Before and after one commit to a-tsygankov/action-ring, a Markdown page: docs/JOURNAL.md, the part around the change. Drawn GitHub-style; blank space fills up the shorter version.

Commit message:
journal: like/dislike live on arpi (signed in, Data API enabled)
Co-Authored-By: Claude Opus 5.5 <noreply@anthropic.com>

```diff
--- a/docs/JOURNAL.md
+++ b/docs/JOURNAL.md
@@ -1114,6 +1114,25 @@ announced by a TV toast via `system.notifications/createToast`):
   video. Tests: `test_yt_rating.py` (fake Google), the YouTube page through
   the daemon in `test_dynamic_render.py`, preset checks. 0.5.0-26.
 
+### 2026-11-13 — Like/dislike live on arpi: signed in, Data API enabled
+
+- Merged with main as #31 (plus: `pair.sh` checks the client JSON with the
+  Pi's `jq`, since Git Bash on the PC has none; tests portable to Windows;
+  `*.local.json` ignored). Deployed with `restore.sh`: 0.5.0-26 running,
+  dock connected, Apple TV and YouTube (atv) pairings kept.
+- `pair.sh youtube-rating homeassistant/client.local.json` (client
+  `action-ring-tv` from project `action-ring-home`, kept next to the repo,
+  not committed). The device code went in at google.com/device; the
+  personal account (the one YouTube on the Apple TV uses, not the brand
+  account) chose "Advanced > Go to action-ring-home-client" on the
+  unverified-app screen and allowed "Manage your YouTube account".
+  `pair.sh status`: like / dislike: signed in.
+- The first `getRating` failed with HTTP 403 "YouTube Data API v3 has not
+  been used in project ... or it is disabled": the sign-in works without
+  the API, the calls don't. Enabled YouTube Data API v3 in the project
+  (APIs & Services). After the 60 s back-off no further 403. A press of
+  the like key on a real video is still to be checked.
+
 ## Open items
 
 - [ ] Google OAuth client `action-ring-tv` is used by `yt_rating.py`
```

-.-.-

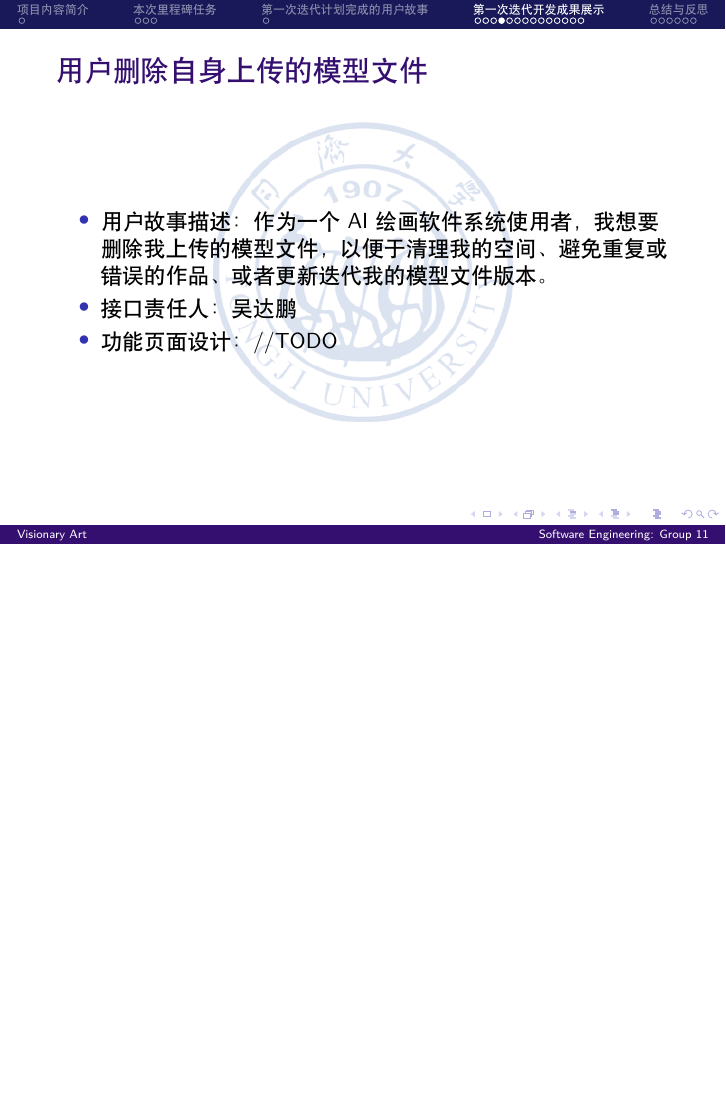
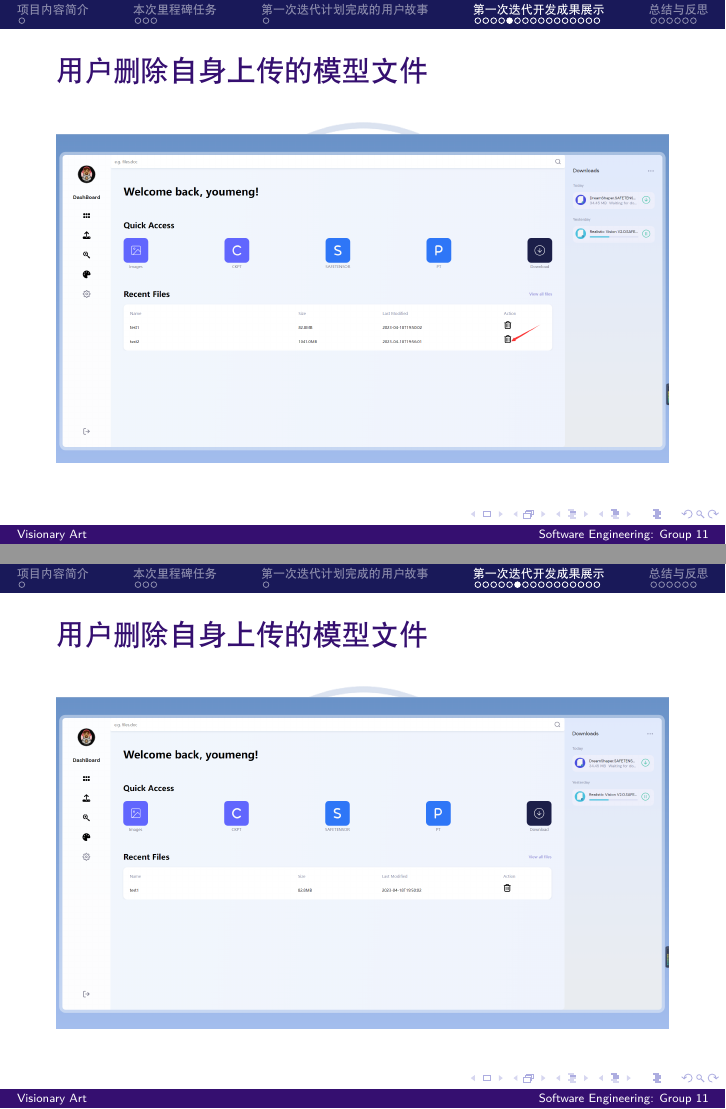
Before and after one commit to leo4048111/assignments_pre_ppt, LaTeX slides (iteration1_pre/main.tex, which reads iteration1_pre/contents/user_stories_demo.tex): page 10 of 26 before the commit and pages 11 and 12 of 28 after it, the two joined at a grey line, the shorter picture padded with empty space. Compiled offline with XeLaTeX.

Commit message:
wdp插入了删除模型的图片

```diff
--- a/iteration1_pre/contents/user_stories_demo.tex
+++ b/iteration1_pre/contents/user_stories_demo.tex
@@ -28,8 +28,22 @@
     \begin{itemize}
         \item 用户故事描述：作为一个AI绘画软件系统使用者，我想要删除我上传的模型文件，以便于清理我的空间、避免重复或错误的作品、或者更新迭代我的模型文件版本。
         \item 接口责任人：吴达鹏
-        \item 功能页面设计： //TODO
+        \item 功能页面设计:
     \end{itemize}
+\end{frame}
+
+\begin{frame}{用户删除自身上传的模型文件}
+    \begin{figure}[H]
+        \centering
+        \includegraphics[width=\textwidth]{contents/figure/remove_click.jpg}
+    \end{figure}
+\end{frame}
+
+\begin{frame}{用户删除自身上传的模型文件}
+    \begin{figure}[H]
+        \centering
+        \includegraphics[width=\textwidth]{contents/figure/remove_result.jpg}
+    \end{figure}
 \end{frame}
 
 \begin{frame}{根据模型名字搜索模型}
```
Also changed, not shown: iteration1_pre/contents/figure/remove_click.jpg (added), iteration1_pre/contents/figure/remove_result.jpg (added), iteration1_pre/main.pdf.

-.-.-

EXERCISE AIM: Identify the lines above that contain the word "action", then copy them.

SOLUTION TO THIS PROBLEM:
Before and after one commit to a-tsygankov/action-ring, a Markdown page: docs/JOURNAL.md, the part around the change. Drawn GitHub-style; blank space fills up the shorter version.
+  `action-ring-tv` from project `action-ring-home`, kept next to the repo,
+  account) chose "Advanced > Go to action-ring-home-client" on the
 - [ ] Google OAuth client `action-ring-tv` is used by `yt_rating.py`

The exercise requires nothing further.